On Thursday, May 12, cranes removed two of the three bronze bells at St. Dominic’s Church on Morris Park Avenue because of water damage to the wooden structure that supports them.
The bells will be down for an indefinite period while the parish secures the funds to fix the supports and have them properly replaced.
The bells have special historic significance for Van Nest residents. They were first erected in the early 1920s by Italian and Irish immigrants who established St. Dominic’s Church. The bells are inscribed with the names of the original builders.
St. Dominic’s School is slated for closure by the Archdiocese of New York at the end of the current school year, so when parishioners saw the bells being removed without any prior notice, they feared the worst.
“Two people called me that morning and said, ‘What’s going on? There’s a crane here and they’re taking the bells down,” said Bernadette Ferrara, St. Dominic’s parishioner and vice president of the Van Nest Neighborhood Alliance. “I had no idea what was happening.”
The saga of the bells is what makes them so important to parishioners, as well as the Van Nest community.
“We descended from the poor immigrants that helped build this church,” Ferrara said. “Everything was built around that. That’s why everybody was so upset when we saw the bells come down.”
The bells, which were originally cast in Brest, France, are currently being stored on the grounds of St. Dominic’s Church.
The timetable for their restoration depends on how and when money is raised to repair the towers.
“Father Robert Badillo of St. Dominic’s needs to work that out,” said Joseph Zwilling, spokesman for the Archdiocese of New York. “Whether they’ll be able to find a benefactor to foot the bill or whether he’ll raise the money from his parishioners is something they’re working through at the moment.”
The bells and the bell towers are actually being upgraded. For as long as most Van Nest residents can remember, only one bell actually rang.
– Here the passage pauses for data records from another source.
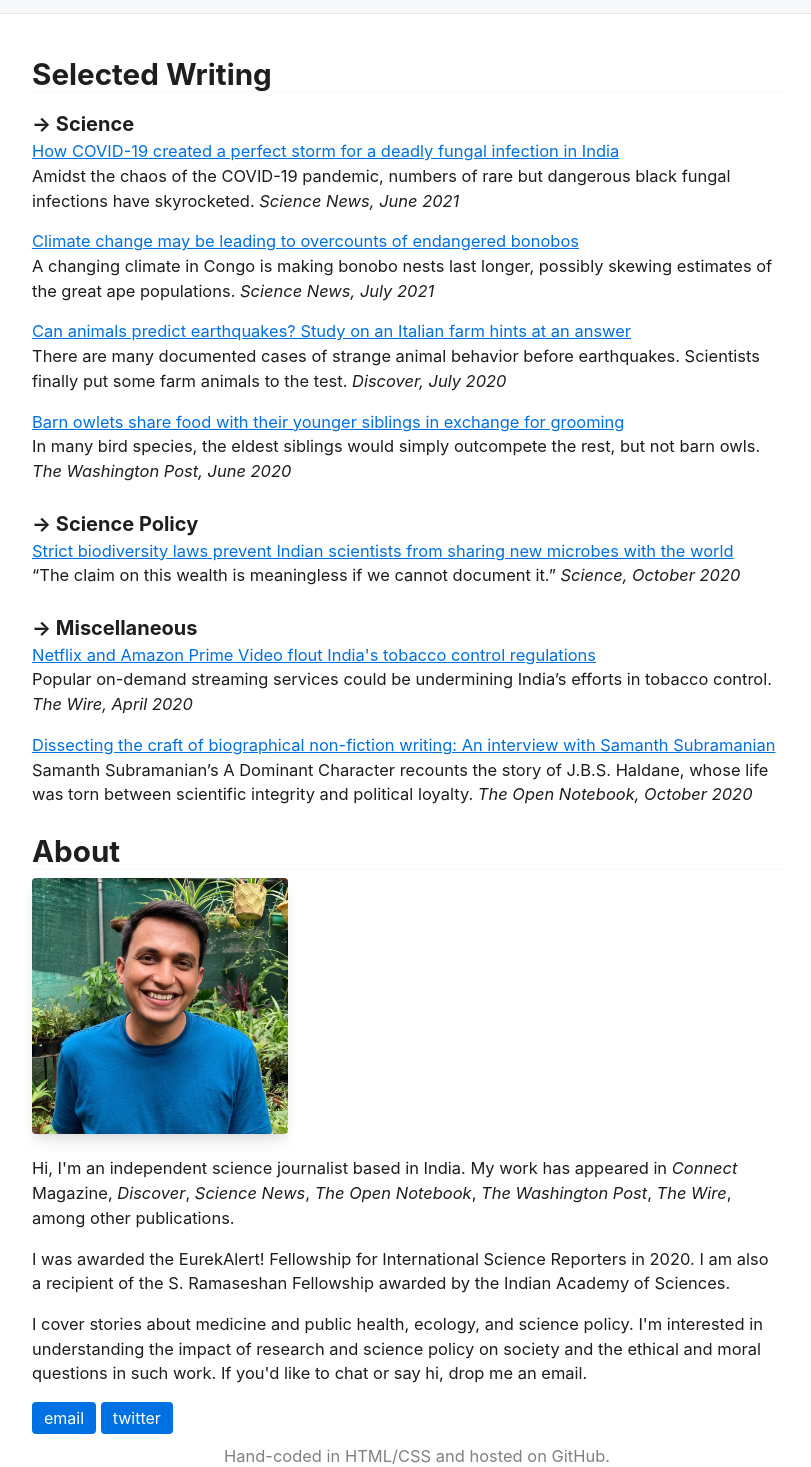
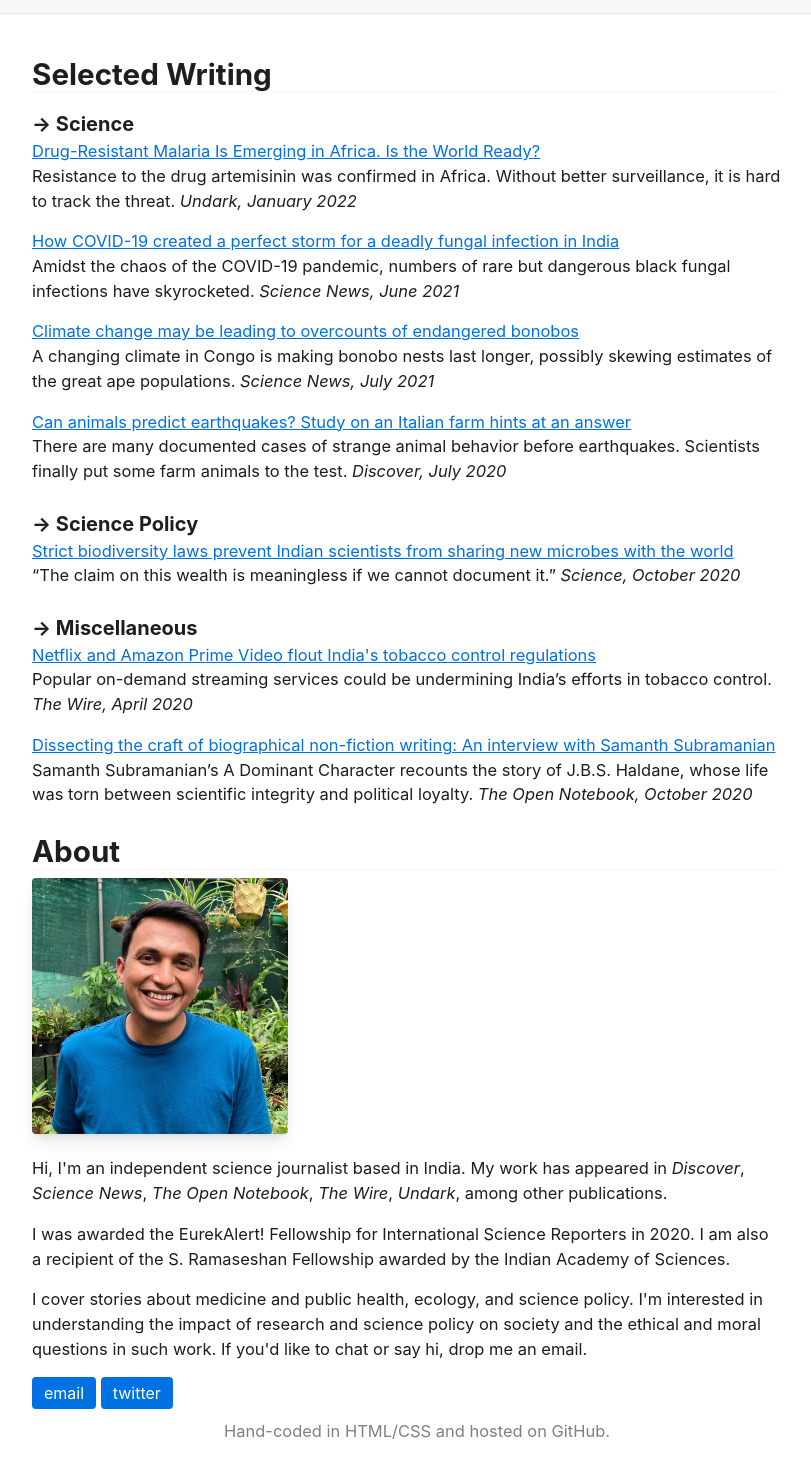
Before and after one commit to p-pr/webpage, a plain HTML site: page index.html in a window 1280 px wide. Shown: the part 120-1587 px from the top of the page, without its empty margins (233-1044 px from the left). Drawn offline with Linux system fonts and the light colour scheme; a web font is replaced by a local one.

Commit message:
Update index.html

```diff
--- a/index.html
+++ b/index.html
@@ -15,6 +15,10 @@
     </header>
 	<h2>Selected Writing</h2>
 <h4><dd>Science</dd></h4>
+<p><a href="https://undark.org/2022/01/26/drug-resistant-malaria-is-emerging-in-africa-is-the-world-ready/" target="_blank">
+	Drug-Resistant Malaria Is Emerging in Africa. Is the World Ready?</a>
+	<br>Resistance to the drug artemisinin was confirmed in Africa. Without better surveillance, it is hard to track the threat.<i> Undark, January 2022</i></br></p>
+
 <p><a href="https://www.sciencenews.org/article/coronavirus-covid-deadly-black-fungus-infection-india" target="_blank">
 	How COVID-19 created a perfect storm for a deadly fungal infection in India</a>
 	<br>Amidst the chaos of the COVID-19 pandemic, numbers of rare but dangerous black fungal infections have skyrocketed.<i> Science News, June 2021</i></br></p>
@@ -26,10 +30,6 @@
 <p><a href="https://www.discovermagazine.com/planet-earth/animals-sense-earthquakes-before-they-happen-can-they-help-us-predict" target="_blank">
     	Can animals predict earthquakes? Study on an Italian farm hints at an answer</a>
 	<br>There are many documented cases of strange animal behavior before earthquakes. Scientists finally put some farm animals to the test.<i> Discover, July 2020</i></br></p>
-
-<a href="https://www.washingtonpost.com/health/barn-owl-siblings-share-their-food-in-exchange-for-grooming/2020/06/19/a8eb30d2-b0c6-11ea-8758-bfd1d045525a_story.html" target="_blank">
-    	Barn owlets share food with their younger siblings in exchange for grooming</a>
-	<br>In many bird species, the eldest siblings would simply outcompete the rest, but not barn owls.<i> The Washington Post, June 2020</i></br></p>
 
 <h4><dd>Science Policy</dd></h4>
 <a href="https://www.sciencemag.org/news/2020/10/strict-biodiversity-laws-prevent-indian-scientists-sharing-new-microbes-world" target="_blank">
@@ -47,7 +47,7 @@
 
 <h2>About</h2>
 <img src="/photo.jpg" alt="Headshot of the writer" width="256px" height="256px" style="border-radius: 4px;box-shadow: 0 10px 15px -3px rgba(0, 0, 0, 0.1), 0 4px 6px -2px rgba(0, 0, 0, 0.05);">
-<p>Hi, I'm an independent science journalist based in India. My work has appeared in <em>Connect</em> Magazine, <em>Discover</em>, <em>Science News</em>, <em>The Open Notebook</em>, <em>The Washington Post</em>, <em>The Wire</em>, among other publications.</p>
+<p>Hi, I'm an independent science journalist based in India. My work has appeared in <em>Discover</em>, <em>Science News</em>, <em>The Open Notebook</em>, <em>The Wire</em>, <em>Undark</em>, among other publications.</p>
 <p>I was awarded the EurekAlert! Fellowship for International Science Reporters in 2020. I am also a recipient of the S. Ramaseshan Fellowship awarded by the Indian Academy of Sciences. </p>
 <p>I cover stories about medicine and public health, ecology, and science policy. I'm interested in understanding the impact of research and science policy on society and the ethical and moral questions in such work. If you'd like to chat or say hi, drop me an email.</p>
 <a href="mailto:pratikmpawar@gmail.com" target="_blank" rel="noopener"><button>email</button></a>
```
Once they are refurbished all three will be fully functioning.
Zwilling gave $30,000 as a rough estimate for the cost of the restoration.
©2011 Community News Group